Image by Pexels from Pixabay

The importance of adaptation

Fire, flood, food insecurity and pestilence as a result of climate change are no longer far-off prospects. From fires in Greece, heat domes in the Pacific North West, floods in Germany and China – once rarer natural disasters are increasing in frequency and intensity. And it’s only going to get worse. Carbon Brief has prepared an explainer on what the recent United Nations Intergovernmental Panel on Climate Change (IPCC) report had to say on extreme weather and climate change.

While reducing greenhouse gas emissions and working toward other mitigations are important (and will be covered in future editions), adaptation must become a central part of local authority climate governance. Local governments are all about making places safe and prosperous, with more extreme weather events in our future this will look different and have costs and consequences as well as opportunities.

This bundle brings together our recent briefings and publications on how councils are responding to and leading the adaptation agenda. And it includes a link to our Global Local Recap edition on adaptation – our international newsletter of inspiration and innovation in local government – which is hosting our COP26 newsletter in the run up to the conference.

Make sure you’re signed up to our Climate action and sustainable development topic to get the COP26 newsletter about once a month this Autumn or the Global Local Recap for an inspiration packed weekly newsletter on a range of topics.

Sign up here.  Or update your preferences here.

Global Local Recap and Climate Change Newsletter

The first in our series of joint Global Local Recap and COP26 newsletters – this one focuses on adaptation and includes essential reading and innovation and inspiration from around the world. Read now.

Green infrastructure

Green infrastructure: five innovative ways of creating healthier, greener cities. This briefing outlines the benefits of green infrastructure within cities and, by drawing on five case studies from UK and further afield, will highlight ways in which local governments across Europe are working to create greener urban spaces that benefit the planet and have a positive impact on communities.

Small changes, big impact

In Letting the Grass Grow, Falkirk Council’s biodiversity officer Anna Perks explains how land management can improve flood defence while bringing other benefits.

Flood funding

In this blog post, LGIU Chief Operating Officer Andy Johnston outlines the need to find better funding for flood defence and response, but also warns that with the fragmented and diminished funding local government may not be able to play its full part.

What works for adaptation?

This 2019 briefing highlights the key lessons from a case study focused report on what climate adaptation works in cities in the UK.

On the way to COP26 which sees the UK presidency of the ‘Conference of Parties’ on climate change, LGIU will be sharing monthly newsletters across key themes of the conference that support local authorities in addressing climate change, delivering Net Zero and adapting to the current and projected impacts of climate change.

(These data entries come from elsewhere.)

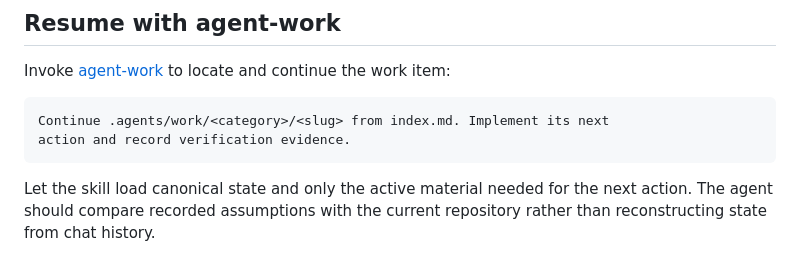
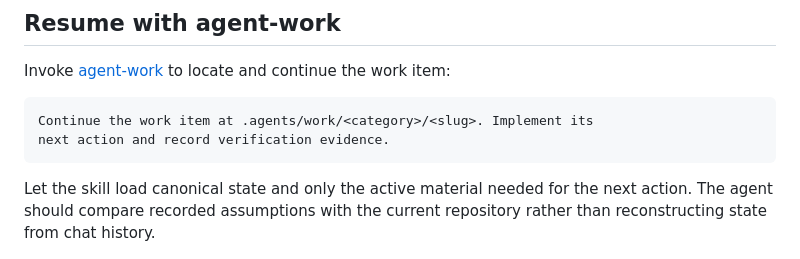
Before and after one commit to colmarius/dot-agents, a Markdown page: docs/guides/continue-durable-work.md, the part around the change. Rendered like a GitHub page.

````diff
--- a/docs/guides/continue-durable-work.md
+++ b/docs/guides/continue-durable-work.md
@@ -11,8 +11,8 @@ One connected job can include research, planning, implementation, verification,
 Invoke [agent-work](https://github.com/colmarius/dot-agents/blob/main/.agents/skills/agent-work/SKILL.md) to locate and continue the work item:
 
 ```text
-Continue .agents/work/<category>/<slug> from index.md. Implement its next
-action and record verification evidence.
+Continue the work item at .agents/work/<category>/<slug>. Implement its
+next action and record verification evidence.
 ```
 
 Let the skill load canonical state and only the active material needed for the next action. The agent should compare recorded assumptions with the current repository rather than reconstructing state from chat history.
````
Also changed, not shown: docs/guides/finish-and-preserve-outcomes.md (+2 -2 lines), docs/guides/start-uncertain-work.md (+1 -2 lines).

About once a month, we’ll be rounding up essential reading, case studies, guidance and stories from around the world and telling you what it all means for local government when the conference is over (but the crisis isn’t).

And it’s all free. Make sure you’re signed up to our Climate action and sustainable development topic to get it.

Sign up here.  Or update your preferences here.

Image by Peggychoucair from Pixabay